Items from a dataset
* * *

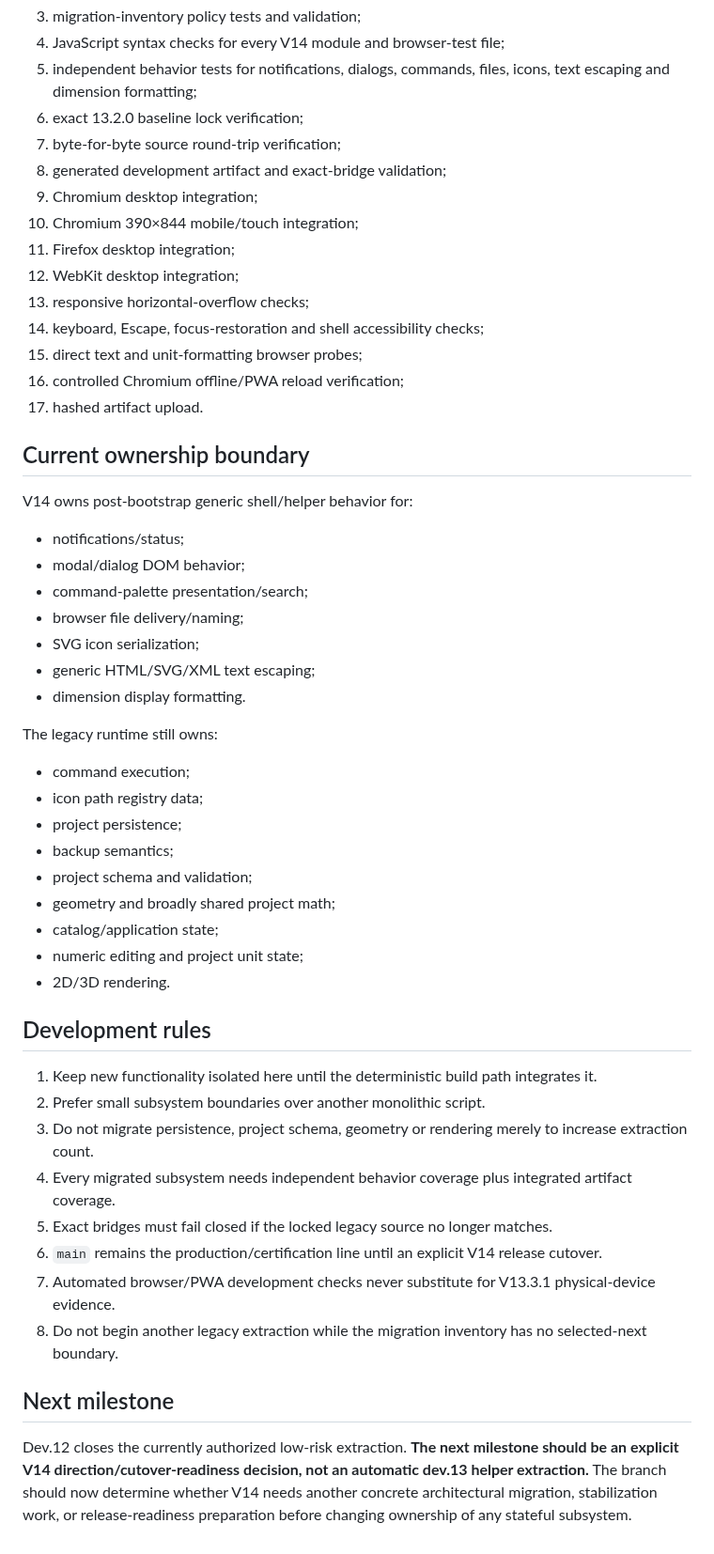
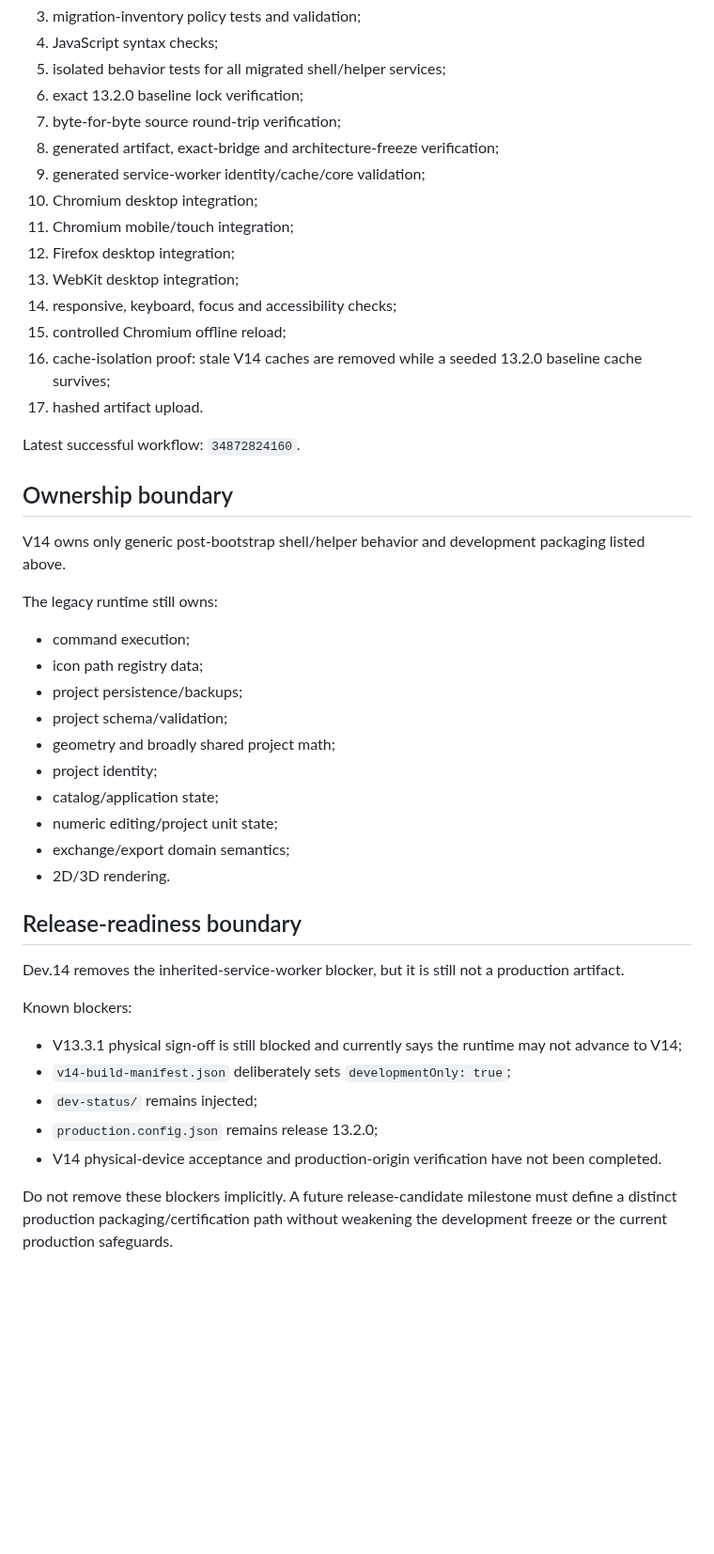
Before and after one commit to thiepn/atelier, a Markdown page: src/v14/README.md, the part around one of its changes. Shown at 94% size. Rendered like a GitHub page; blank space fills up the shorter version.

Commit message:
Document V14 dev.14 stabilization boundary

```diff
--- a/src/v14/README.md
+++ b/src/v14/README.md
@@ -52,54 +68,48 @@ The V14 workflow currently performs:
 3. migration-inventory policy tests and validation;
-4. JavaScript syntax checks for every V14 module and browser-test file;
-5. independent behavior tests for notifications, dialogs, commands, files, icons, text escaping and dimension formatting;
+4. JavaScript syntax checks;
+5. isolated behavior tests for all migrated shell/helper services;
 6. exact 13.2.0 baseline lock verification;
 7. byte-for-byte source round-trip verification;
-8. generated development artifact and exact-bridge validation;
-9. Chromium desktop integration;
-10. Chromium 390×844 mobile/touch integration;
-11. Firefox desktop integration;
-12. WebKit desktop integration;
-13. responsive horizontal-overflow checks;
-14. keyboard, Escape, focus-restoration and shell accessibility checks;
-15. direct text and unit-formatting browser probes;
-16. controlled Chromium offline/PWA reload verification;
+8. generated artifact, exact-bridge and architecture-freeze verification;
+9. generated service-worker identity/cache/core validation;
+10. Chromium desktop integration;
+11. Chromium mobile/touch integration;
+12. Firefox desktop integration;
+13. WebKit desktop integration;
+14. responsive, keyboard, focus and accessibility checks;
+15. controlled Chromium offline reload;
+16. cache-isolation proof: stale V14 caches are removed while a seeded 13.2.0 baseline cache survives;
 17. hashed artifact upload.
 
-## Current ownership boundary
+Latest successful workflow: `34872824160`.
 
-V14 owns post-bootstrap generic shell/helper behavior for:
+## Ownership boundary
 
-- notifications/status;
-- modal/dialog DOM behavior;
-- command-palette presentation/search;
-- browser file delivery/naming;
-- SVG icon serialization;
-- generic HTML/SVG/XML text escaping;
-- dimension display formatting.
+V14 owns only generic post-bootstrap shell/helper behavior and development packaging listed above.
 
 The legacy runtime still owns:
 
 - command execution;
 - icon path registry data;
-- project persistence;
-- backup semantics;
-- project schema and validation;
+- project persistence/backups;
+- project schema/validation;
 - geometry and broadly shared project math;
+- project identity;
 - catalog/application state;
-- numeric editing and project unit state;
+- numeric editing/project unit state;
+- exchange/export domain semantics;
 - 2D/3D rendering.
 
-## Development rules
+## Release-readiness boundary
 
-1. Keep new functionality isolated here until the deterministic build path integrates it.
-2. Prefer small subsystem boundaries over another monolithic script.
-3. Do not migrate persistence, project schema, geometry or rendering merely to increase extraction count.
-4. Every migrated subsystem needs independent behavior coverage plus integrated artifact coverage.
-5. Exact bridges must fail closed if the locked legacy source no longer matches.
-6. `main` remains the production/certification line until an explicit V14 release cutover.
-7. Automated browser/PWA development checks never substitute for V13.3.1 physical-device evidence.
-8. Do not begin another legacy extraction while the migration inventory has no selected-next boundary.
+Dev.14 removes the inherited-service-worker blocker, but it is still not a production artifact.
 
-## Next milestone
+Known blockers:
 
-Dev.12 closes the currently authorized low-risk extraction. **The next milestone should be an explicit V14 direction/cutover-readiness decision, not an automatic dev.13 helper extraction.** The branch should now determine whether V14 needs another concrete architectural migration, stabilization work, or release-readiness preparation before changing ownership of any stateful subsystem.
+- V13.3.1 physical sign-off is still blocked and currently says the runtime may not advance to V14;
+- `v14-build-manifest.json` deliberately sets `developmentOnly: true`;
+- `dev-status/` remains injected;
+- `production.config.json` remains release 13.2.0;
+- V14 physical-device acceptance and production-origin verification have not been completed.
+
+Do not remove these blockers implicitly. A future release-candidate milestone must define a distinct production packaging/certification path without weakening the development freeze or the current production safeguards.
```
Also changed, not shown: other parts of src/v14/README.md (+39 -23 lines).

* * *

▶ _GOAL OF THE EXERCISE_
Wherever the string "desktop" appears in the data above, report the whole line.

▶ _WRITTEN RESPONSE_
-9. Chromium desktop integration;
-11. Firefox desktop integration;
-12. WebKit desktop integration;
+10. Chromium desktop integration;
+12. Firefox desktop integration;
+13. WebKit desktop integration;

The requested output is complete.